York gallery According to McGee has worked with artists from York College for over 10 years. A decade of exhibitees and curators sound like a roll call of important, collectible contemporary artists of the North: Aled Haywood, Mary Bowering, Tina Breslin, Dan Gatens, Tom Jennings, Daisy McManaman and Sophie Wright all contributed to the gallery’s ‘While the Ink is Wet’ series. Last year’s exhibition at Fossgate Social reinvented the gallery and bar collaboration. York College artists Tom Child, Vincent Lyles, Liz O’Connell-Ward, Janet Easton and Daniel Saywell revealed game changing work and went on to curate shows at According to McGee, including solo shows from CBE Elaine Thomas and international art star Andy Fullalove. Indeed, according to gallery director Ails McGee, “Janet and Daniel were invaluable to our growth and diversification in 2016. Janet is a top class curator, and Daniel’s illustrations were crucial to our charity work via New Visuality.
2017 kicked off at According to McGee with an installation from York College student Sophie Cook. Sophie works with balloons, a glue gun and a pin. Sounds simple, but the results are mesmerizingly fragile. “The skeleton left by the dried glue was perfect for the beautiful 3D prints created by Ripon’s GoPrint3D,” says light installation artist Nick Walters, “The projections that I designed complemented her art very well, and it was gratifying to watch from the dark inside of the gallery the spellbound faces of the passers by.” Nick’s light projection and the 3D prints and work created by Sophie Cook was a statement on this year’s Holocaust Memorial Day, a sensitive subject by any standards. Says Ails, “When we saw Sophie’s work at York College we audibly gasped. It’s some of the most exhibitable work we’ve ever shown, and was ideal for our installation.” We sat down with Sophie to discuss her work and where she sees her art going.
I love the way that art and design is evolving, using modern technology to advance the human imagination
How do you see your work evolving?
I really love they way I have manipulated an unusual material to create a different, yet simple organic formed object. I would further develop this unique manipulation of material and combined it with my love for fashion, to design a quirky and lavish dress aimed for the catwalk to provoke the viewer’s imagination.
The exhibition is built alongside innovative 3D Prints. What are your thoughts on this?
I love the way that art and design is evolving, using modern technology to advance the human imagination, to create interesting and exciting contemporary works of art. Further to this, I would love to incorporate more of the same concepts into my own work.

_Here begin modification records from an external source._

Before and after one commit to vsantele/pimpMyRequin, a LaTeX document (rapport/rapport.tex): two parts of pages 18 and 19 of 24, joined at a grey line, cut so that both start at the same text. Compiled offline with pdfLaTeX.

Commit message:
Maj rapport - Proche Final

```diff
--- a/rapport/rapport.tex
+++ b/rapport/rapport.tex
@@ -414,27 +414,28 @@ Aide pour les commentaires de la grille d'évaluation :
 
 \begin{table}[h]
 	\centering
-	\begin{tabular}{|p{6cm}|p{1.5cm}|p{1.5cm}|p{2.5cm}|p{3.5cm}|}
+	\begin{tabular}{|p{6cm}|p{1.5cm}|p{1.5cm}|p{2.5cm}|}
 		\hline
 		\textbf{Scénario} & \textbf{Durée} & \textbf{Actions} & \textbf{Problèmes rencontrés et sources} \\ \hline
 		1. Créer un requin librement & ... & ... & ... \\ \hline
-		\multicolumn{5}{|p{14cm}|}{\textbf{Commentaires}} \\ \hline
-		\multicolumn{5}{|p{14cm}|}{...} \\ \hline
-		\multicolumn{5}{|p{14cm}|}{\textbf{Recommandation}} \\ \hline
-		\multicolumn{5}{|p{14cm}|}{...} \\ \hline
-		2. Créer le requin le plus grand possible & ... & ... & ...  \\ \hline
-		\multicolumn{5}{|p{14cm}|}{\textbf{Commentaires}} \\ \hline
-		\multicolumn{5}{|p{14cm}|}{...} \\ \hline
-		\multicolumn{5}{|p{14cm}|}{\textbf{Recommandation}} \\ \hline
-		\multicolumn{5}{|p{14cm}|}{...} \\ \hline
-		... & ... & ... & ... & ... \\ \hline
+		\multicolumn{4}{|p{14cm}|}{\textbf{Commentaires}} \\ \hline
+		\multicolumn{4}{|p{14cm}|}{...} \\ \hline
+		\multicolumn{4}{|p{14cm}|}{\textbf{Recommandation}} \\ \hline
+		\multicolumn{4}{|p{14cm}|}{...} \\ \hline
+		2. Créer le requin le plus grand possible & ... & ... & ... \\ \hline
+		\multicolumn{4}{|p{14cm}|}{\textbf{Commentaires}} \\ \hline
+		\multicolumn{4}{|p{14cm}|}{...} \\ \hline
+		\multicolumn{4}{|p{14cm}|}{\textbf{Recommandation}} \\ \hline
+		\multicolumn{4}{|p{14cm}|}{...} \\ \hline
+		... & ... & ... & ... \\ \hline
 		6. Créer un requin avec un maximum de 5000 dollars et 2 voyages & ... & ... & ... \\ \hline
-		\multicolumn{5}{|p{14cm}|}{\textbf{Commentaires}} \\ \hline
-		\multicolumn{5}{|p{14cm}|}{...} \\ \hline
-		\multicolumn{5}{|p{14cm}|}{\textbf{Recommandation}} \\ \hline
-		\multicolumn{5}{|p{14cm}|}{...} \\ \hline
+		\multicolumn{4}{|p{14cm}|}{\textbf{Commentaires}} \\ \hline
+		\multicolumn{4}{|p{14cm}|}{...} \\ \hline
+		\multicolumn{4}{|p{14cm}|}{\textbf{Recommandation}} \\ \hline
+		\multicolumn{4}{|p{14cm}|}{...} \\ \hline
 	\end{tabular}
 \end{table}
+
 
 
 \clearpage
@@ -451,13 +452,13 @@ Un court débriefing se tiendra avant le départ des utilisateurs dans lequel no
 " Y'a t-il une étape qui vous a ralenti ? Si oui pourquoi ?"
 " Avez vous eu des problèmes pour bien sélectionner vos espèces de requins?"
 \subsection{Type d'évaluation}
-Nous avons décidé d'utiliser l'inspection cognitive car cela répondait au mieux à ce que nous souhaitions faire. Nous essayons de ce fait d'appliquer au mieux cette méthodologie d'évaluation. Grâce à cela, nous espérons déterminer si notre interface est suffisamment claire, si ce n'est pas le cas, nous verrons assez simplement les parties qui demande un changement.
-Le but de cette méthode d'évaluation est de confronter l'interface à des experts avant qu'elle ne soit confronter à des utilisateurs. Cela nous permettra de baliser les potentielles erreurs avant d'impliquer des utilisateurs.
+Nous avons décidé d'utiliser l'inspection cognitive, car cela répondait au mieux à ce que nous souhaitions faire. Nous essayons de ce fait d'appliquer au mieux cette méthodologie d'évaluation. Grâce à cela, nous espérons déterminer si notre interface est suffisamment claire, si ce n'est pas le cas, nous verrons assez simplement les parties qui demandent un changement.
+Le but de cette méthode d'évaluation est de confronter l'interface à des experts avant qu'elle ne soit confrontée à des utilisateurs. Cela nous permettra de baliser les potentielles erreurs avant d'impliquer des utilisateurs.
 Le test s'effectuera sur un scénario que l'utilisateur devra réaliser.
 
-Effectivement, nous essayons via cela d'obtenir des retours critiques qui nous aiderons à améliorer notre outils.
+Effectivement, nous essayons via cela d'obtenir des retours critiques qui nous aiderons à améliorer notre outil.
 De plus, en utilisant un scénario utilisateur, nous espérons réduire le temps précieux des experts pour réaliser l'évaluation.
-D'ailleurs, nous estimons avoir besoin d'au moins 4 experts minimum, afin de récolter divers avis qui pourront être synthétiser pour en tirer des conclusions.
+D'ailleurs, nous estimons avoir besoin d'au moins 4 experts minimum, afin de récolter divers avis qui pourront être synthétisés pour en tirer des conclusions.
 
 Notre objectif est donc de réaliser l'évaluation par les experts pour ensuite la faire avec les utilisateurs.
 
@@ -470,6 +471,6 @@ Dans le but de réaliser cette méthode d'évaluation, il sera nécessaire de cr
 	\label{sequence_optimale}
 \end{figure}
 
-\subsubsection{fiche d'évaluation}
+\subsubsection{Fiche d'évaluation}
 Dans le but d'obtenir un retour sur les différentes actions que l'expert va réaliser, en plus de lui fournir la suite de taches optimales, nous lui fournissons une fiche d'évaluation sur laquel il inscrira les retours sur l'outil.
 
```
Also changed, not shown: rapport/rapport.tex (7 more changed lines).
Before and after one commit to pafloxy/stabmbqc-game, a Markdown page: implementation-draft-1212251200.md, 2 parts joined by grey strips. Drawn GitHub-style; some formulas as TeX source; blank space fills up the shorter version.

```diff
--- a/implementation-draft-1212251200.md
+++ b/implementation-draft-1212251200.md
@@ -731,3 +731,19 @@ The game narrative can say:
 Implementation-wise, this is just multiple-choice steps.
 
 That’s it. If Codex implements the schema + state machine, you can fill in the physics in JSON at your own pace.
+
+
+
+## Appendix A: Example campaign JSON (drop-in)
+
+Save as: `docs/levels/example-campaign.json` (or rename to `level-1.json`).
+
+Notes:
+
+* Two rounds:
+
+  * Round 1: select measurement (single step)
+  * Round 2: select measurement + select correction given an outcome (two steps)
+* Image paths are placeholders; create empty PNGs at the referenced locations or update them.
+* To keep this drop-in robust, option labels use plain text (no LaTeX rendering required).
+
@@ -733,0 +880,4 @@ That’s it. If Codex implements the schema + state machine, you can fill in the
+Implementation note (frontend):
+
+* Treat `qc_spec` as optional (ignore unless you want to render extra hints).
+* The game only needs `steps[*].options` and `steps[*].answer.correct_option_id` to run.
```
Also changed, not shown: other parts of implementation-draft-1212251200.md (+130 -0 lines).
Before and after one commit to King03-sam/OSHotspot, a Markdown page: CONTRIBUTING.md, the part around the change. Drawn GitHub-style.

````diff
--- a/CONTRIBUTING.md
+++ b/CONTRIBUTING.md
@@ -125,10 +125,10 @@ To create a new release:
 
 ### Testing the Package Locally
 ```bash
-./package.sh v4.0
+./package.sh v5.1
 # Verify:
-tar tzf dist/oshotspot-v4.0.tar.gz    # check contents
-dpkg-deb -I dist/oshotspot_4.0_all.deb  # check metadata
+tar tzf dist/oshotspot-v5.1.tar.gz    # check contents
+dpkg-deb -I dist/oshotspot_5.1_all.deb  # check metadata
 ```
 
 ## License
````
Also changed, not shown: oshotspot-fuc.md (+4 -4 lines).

How important is it for you to provoke the viewer?
I think this is vitally important to make sure the viewer understands and feels something from your work. A piece of art is much more likely to stay within someone’s memory, if you can connect with it. People tend to like things they can either relate to or disagree with, and irrelevant to if they ‘like’ it, one can still appreciate the thought process behind the concept in front of them. Which is the reason why I create my work the way I do.
I am about to embark on my Final Major Project ‘Revolutionary’ in 3D Design Crafts at York College. Upon finishing my Level Three qualification, I intend to further my studies into a higher education course and propel my creativity and innovation through 3D Design or exhibit my ideas through my love for fashion.